The Sepik region is an immense grassland reserve, surrounded by one of the world's greatest rivers which runs 1,126kms from its origins in the mountains to the sea. The people along the river depend heavily on it for transportation, water and food. Their cultural links with the Sepik river are symbolized in many of their ancient and spiritual rituals.
The history of the Sepik region reflects the influence over the years of the missionaries, traders, labour recruiters and administrators. Here river and crocodiles, man and nature have learned to live in mutual respect.
The Sepik river has no actual river delta and stains the sea brown for up to 50 kilometres. It is said islanders off the coast can draw fresh water straight from the sea.
The Sepik is navigable for almost its entire length and winds down through the land resembling a huge, brown, coiling serpent. The force of the river tears great chunks of mud and vegetation out of the river banks and at times these drift downstream as floating islands.

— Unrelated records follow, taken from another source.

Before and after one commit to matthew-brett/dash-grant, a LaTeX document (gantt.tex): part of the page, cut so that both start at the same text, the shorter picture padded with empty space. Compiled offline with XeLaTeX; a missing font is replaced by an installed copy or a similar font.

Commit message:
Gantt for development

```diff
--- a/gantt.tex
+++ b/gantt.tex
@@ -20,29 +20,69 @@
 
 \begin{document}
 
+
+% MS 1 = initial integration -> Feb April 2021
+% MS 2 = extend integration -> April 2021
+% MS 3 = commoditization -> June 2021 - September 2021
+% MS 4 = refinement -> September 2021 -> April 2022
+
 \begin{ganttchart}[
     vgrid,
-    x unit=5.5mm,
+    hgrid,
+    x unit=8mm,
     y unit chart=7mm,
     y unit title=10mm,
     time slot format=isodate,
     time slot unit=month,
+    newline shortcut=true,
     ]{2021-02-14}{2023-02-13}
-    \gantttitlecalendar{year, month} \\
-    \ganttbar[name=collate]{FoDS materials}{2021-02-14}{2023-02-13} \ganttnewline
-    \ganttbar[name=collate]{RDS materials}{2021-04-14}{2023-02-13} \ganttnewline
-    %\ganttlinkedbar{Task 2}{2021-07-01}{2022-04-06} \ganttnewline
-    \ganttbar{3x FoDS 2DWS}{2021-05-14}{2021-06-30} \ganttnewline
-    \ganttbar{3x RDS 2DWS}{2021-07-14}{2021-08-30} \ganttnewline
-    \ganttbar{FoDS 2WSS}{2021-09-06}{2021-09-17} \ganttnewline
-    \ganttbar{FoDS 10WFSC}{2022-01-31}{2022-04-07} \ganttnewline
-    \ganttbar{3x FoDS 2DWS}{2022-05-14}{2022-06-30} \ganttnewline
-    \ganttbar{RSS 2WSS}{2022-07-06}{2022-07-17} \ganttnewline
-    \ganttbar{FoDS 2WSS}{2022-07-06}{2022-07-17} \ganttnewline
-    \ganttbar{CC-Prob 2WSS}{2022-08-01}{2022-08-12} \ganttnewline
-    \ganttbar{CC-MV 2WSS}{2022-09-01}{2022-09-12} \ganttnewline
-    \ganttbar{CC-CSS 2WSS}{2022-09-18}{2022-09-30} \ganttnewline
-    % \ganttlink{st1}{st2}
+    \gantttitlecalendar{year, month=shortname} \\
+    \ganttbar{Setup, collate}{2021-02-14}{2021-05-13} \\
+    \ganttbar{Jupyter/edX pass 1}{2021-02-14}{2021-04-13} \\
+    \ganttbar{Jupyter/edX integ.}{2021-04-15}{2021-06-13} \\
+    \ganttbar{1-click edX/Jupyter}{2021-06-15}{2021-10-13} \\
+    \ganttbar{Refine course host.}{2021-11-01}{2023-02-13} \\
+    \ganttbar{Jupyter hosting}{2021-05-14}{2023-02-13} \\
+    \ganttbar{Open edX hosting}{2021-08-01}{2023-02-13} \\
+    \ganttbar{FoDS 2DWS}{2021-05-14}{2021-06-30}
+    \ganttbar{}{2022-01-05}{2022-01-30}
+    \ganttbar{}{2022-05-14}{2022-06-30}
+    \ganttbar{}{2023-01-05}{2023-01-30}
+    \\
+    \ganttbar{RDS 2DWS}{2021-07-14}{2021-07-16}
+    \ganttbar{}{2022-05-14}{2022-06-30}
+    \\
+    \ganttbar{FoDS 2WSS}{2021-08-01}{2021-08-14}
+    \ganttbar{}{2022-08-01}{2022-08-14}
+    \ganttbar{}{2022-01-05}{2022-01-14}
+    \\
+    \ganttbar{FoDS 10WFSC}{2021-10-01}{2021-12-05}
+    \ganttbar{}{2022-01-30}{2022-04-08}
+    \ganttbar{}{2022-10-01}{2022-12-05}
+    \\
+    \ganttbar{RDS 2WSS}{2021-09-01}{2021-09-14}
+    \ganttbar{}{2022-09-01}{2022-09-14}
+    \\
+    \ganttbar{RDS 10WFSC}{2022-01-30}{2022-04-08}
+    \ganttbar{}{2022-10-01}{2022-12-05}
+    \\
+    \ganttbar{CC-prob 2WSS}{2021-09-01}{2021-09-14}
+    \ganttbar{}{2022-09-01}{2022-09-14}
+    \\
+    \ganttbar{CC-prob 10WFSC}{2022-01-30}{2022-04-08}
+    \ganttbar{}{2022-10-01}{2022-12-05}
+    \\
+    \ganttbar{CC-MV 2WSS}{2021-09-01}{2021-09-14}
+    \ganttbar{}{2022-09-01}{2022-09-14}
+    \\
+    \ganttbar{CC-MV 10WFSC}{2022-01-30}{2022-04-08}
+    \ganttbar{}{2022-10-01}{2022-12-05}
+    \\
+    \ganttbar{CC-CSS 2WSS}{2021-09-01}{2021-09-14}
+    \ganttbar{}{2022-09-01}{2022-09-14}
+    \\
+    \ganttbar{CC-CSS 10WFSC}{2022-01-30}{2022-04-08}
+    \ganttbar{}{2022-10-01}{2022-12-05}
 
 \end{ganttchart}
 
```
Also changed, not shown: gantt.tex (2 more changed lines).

The Sepik peoples supply what many experts consider the best and most creative carvings which differ from village to village. Sepik art and architecture are largely synonymous with Papua New Guinea art and are held in high esteem by collectors and museums throughout the world.